Web document revisions:
--- --- ---

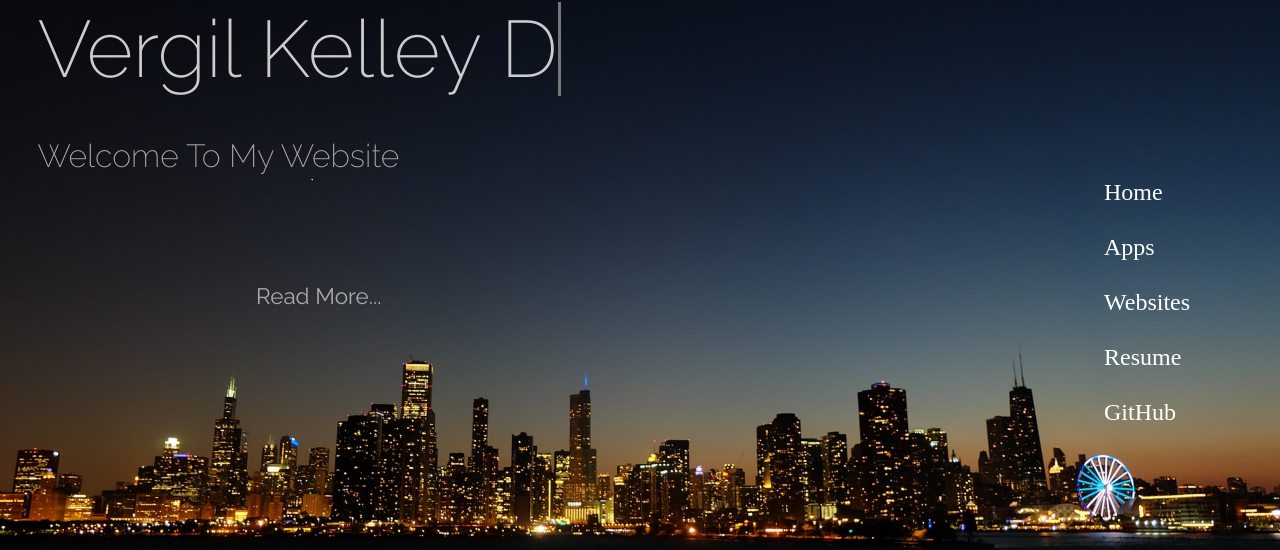
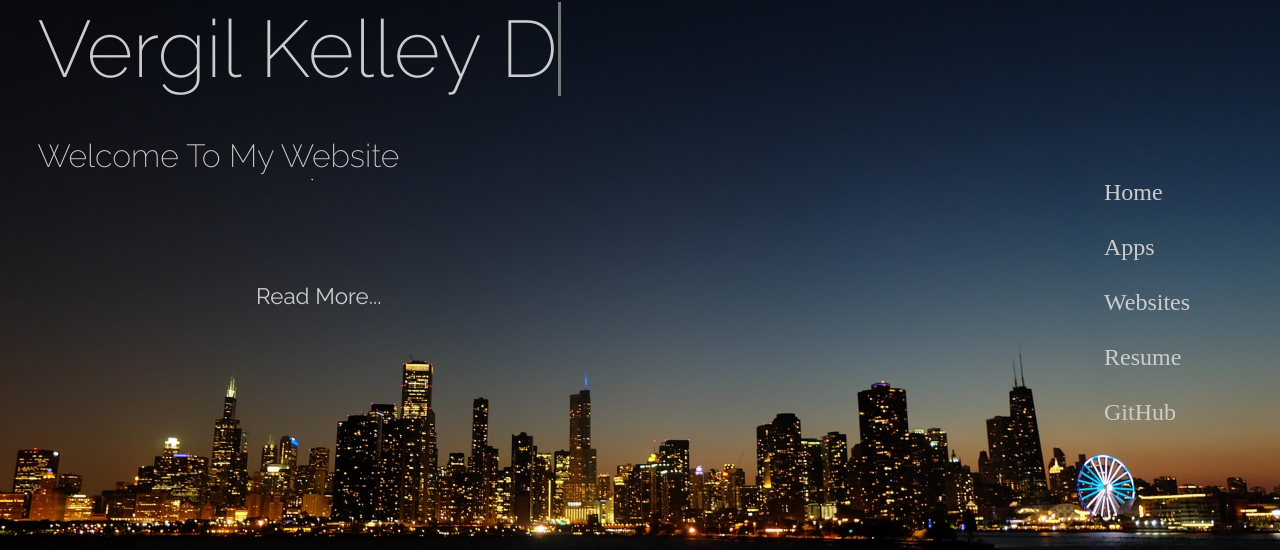
Before and after one commit to VergilKellley/myportfolio, a plain HTML site: page index.html in a window 1280 px wide. Shown: the part 75-625 px from the top of the page. Drawn offline with nearby package versions, Linux system fonts and the light colour scheme.

Commit message:
changed color on headline text to #ccc

```diff
--- a/css/style.css
+++ b/css/style.css
@@ -33,14 +33,10 @@ body {
 
 #side-nav li a {
     display: block;
-    color: white;
+    color: #ccc;
     padding: 14px 16px;
     text-decoration: none;
 }
-
-/*a:hover:not(.active) {
-    background-color: #111;
-}*/
 
 .active {
 background-color:#4CAF50;
@@ -166,12 +162,12 @@ h1 {
 
 h2{
 	font-size: 2rem;
-	color: #aaa;
+	color: #ccc;
 }
 
 a {
 	text-decoration: none;
-	color:#aaa;
+	color:#ccc;
 }
 
 a:hover {
```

--- --- ---

● **WHAT IS EXPECTED**: Search the data above for the string "background" and report each line that holds it.

● **EXPECTED OUTPUT**:
-    background-color: #111;
 background-color:#4CAF50;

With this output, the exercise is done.